Developing Evidence that is Fit for Purpose: A Framework for Payer and Research Dialogue

Published

A study published in the September 2015 issue of The American Journal of Managed Care introduces a framework developed by the National Pharmaceutical Council (NPC) and AcademyHealth that could help close the gaps between the questions explored by researchers and the issues that health care coverage decision-makers must address. 

This gap stems from payers traditionally favoring randomized controlled trials over other methods, such as observational studies and indirect treatment comparisons.
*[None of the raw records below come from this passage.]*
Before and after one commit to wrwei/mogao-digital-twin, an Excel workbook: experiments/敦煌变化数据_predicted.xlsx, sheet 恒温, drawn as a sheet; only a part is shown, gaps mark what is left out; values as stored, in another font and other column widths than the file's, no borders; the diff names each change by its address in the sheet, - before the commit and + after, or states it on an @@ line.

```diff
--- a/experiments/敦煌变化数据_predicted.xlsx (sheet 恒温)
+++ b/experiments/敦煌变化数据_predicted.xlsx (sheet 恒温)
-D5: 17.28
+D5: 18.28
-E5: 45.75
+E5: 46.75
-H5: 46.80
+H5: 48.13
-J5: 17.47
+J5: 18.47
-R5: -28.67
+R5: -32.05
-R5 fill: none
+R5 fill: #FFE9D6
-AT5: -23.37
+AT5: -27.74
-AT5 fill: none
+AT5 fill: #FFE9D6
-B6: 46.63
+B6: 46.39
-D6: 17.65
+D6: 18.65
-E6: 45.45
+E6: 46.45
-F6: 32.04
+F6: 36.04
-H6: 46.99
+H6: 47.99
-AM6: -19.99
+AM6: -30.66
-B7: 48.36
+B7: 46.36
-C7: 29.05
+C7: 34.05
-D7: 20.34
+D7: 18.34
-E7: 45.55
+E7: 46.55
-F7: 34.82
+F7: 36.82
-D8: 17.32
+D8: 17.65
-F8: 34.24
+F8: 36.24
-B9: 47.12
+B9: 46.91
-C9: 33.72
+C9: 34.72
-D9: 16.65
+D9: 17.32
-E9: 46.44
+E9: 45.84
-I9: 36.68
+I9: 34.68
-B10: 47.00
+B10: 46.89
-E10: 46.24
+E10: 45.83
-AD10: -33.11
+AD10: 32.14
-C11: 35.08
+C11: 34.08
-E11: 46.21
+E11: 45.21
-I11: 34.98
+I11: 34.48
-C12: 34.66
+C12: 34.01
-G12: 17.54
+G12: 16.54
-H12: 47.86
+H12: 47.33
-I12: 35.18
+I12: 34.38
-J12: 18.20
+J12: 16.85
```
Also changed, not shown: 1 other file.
In particular, though growing demand has emerged for better evidence to demonstrate how treatments work in the real world, studies have shown that few payers use real-world evidence, including data from electronic health records or observational studies, in coverage or formulary decisions.

The framework is intended to help harmonize the evidence payers desire for coverage and formulary decisions with the evidence received from researchers, and help guide researchers as to what types of evidence needs to be developed in the future.
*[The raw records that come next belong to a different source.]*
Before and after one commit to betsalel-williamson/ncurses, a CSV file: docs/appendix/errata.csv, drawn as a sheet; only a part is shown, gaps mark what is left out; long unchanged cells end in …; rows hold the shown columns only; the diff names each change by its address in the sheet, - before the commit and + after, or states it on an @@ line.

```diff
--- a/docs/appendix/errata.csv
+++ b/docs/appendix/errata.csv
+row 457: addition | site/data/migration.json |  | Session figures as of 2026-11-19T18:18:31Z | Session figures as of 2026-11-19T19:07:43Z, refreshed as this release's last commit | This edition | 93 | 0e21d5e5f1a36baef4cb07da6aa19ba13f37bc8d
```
Authors tested the framework among payers using three clinical scenarios and the associated decisions payers face: 1) determination of coverage for a new hepatitis C therapy (sofosbuvir); 2) confirming coverage for oral anticoagulants (rivaroxaban, dabigatran, apixaban); and 3) limiting use of a multiple sclerosis (MS) therapy (natalizumab) that has known safety concerns. Payers applied the framework to these cases and provided key insights on the evidence needed to inform their decision-making:
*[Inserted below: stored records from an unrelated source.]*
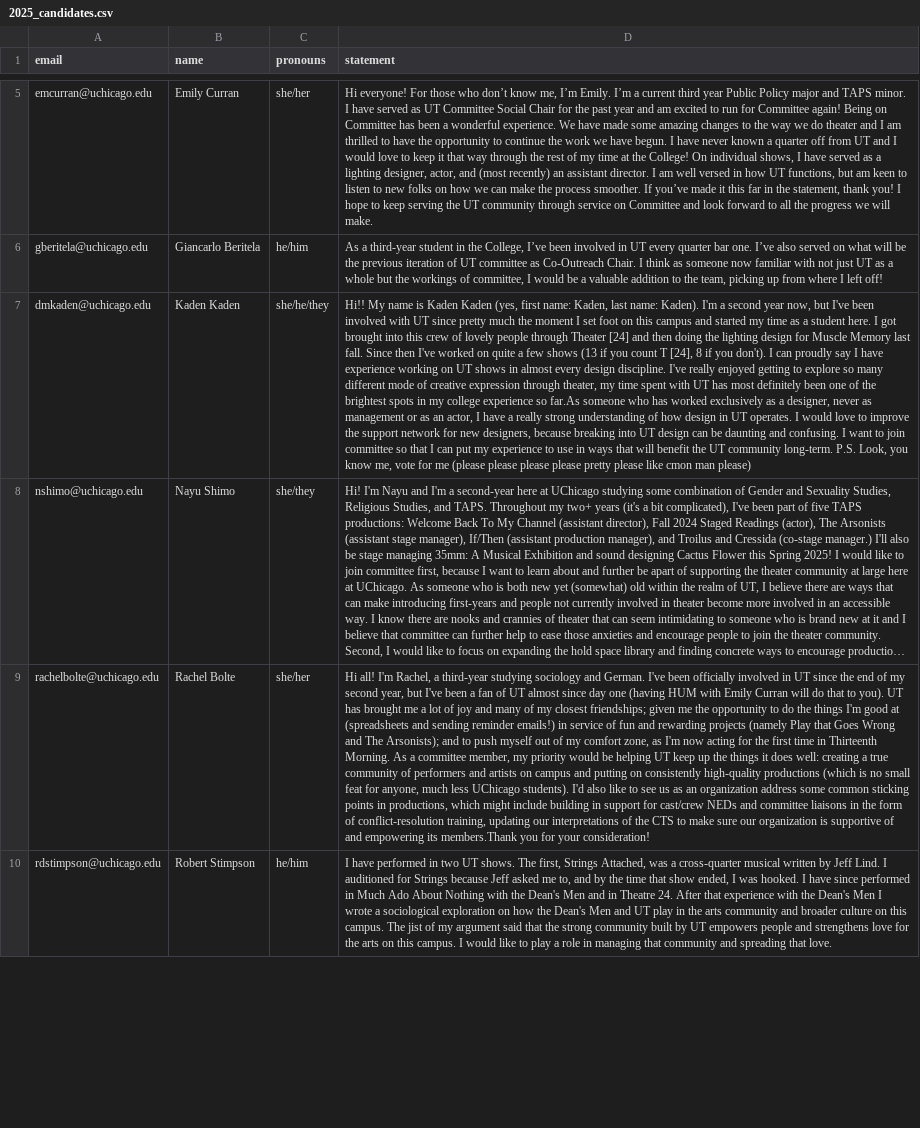
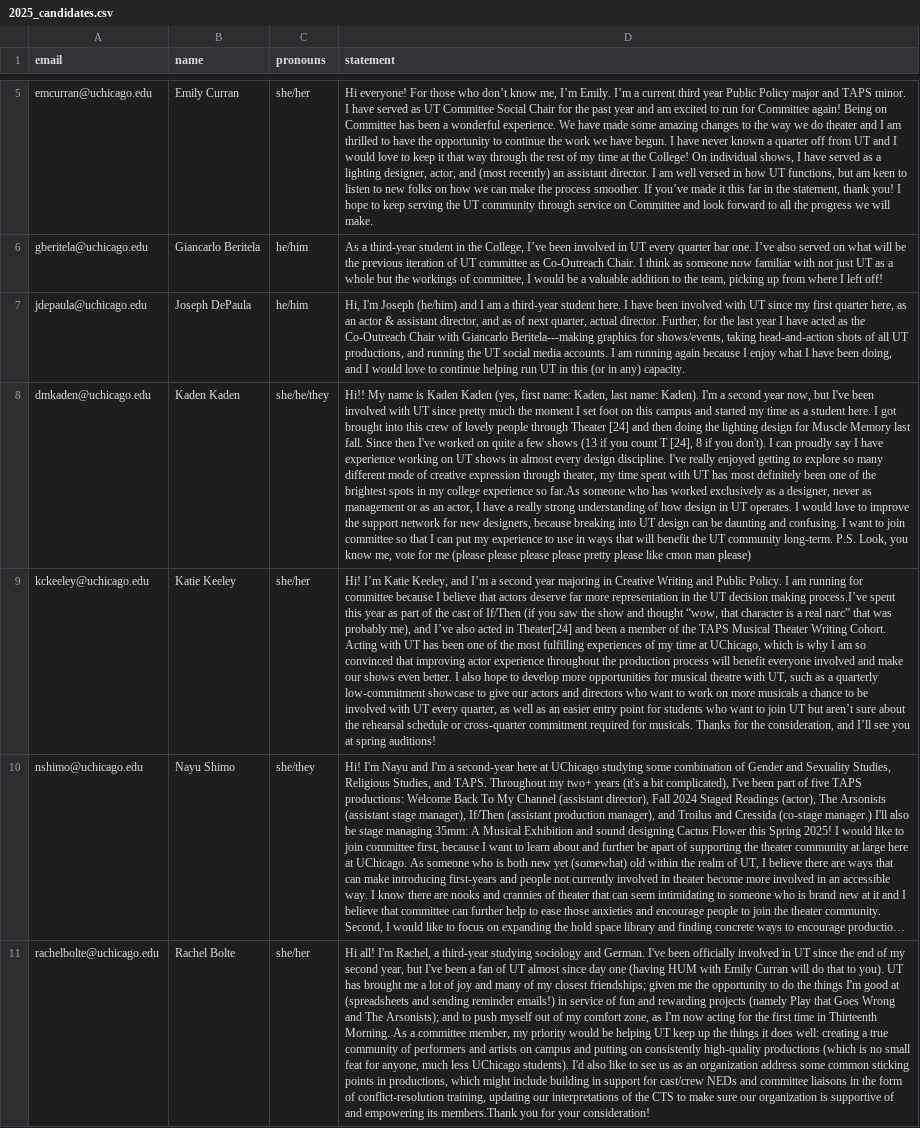
Before and after one commit to universitytheater/utheater.github.io, a CSV file: _data/2025_candidates.csv, drawn as a sheet; only a part is shown, gaps mark what is left out; the shorter side is filled out with more unchanged rows; long unchanged cells end in …; the diff names each change by its address in the sheet, - before the commit and + after, or states it on an @@ line.

Commit message:
fix issues with elections

```diff
--- a/_data/2025_candidates.csv
+++ b/_data/2025_candidates.csv
+row 7: jdepaula@uchicago.edu | Joseph DePaula | he/him | Hi, I'm Joseph (he/him) and I am a third-year student here. I have been involved with UT since my first quarter here, as an actor & assistant director, and as of next quarter, actual director. Further, for the last year I have acted as the Co-Outreach Chair with Giancarlo Beritela---making graphics for shows/events, taking head-and-action shots of all UT productions, and running the UT social media accounts. I am running again because I enjoy what I have been doing, and I would love to continue helping run UT in this (or in any) capacity.
+row 9: kckeeley@uchicago.edu | Katie Keeley | she/her | Hi! I’m Katie Keeley, and I’m a second year majoring in Creative Writing and Public Policy. I am running for committee because I believe that actors deserve far more representation in the UT decision making process.I’ve spent this year as part of the cast of If/Then (if you saw the show and thought “wow, that character is a real narc” that was probably me), and I’ve also acted in Theater[24] and been a member of the TAPS Musical Theater Writing Cohort. Acting with UT has been one of the most fulfilling experiences of my time at UChicago, which is why I am so convinced that improving actor experience throughout the production process will benefit everyone involved and make our shows even better. I also hope to develop more opportunities for musical theatre with UT, such as a quarterly low-commitment showcase to give our actors and directors who want to work on more musicals a chance to be involved with UT every quarter, as well as an easier entry point for students who want to join UT but aren’t sure about the rehearsal schedule or cross-quarter commitment required for musicals. Thanks for the consideration, and I’ll see you at spring auditions!
```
  • Payers need more impact, not more evidence: Payers are not necessarily seeking more evidence about treatment efficacy. Their primary need is evidence that illustrates meaningful differences between treatment alternatives and more relevant outcomes for real-world use.
  • Timing matters: Payers need additional evidence most when treatment standards are in flux, for example when a new drug is approved or clinical practice shifts when new treatments emerge.
  • Payers take a broader view of outcomes: Payers are interested in obtaining new evidence that goes beyond efficacy, and includes effectiveness, longer-term safety or the impact of a treatment on subpopulations or impact on the delivery system.
  • Payers need real-world evidence: Payers noted that real-world evidence can provide the insights needed to design population-specific management programs or fine-tune coverage strategies.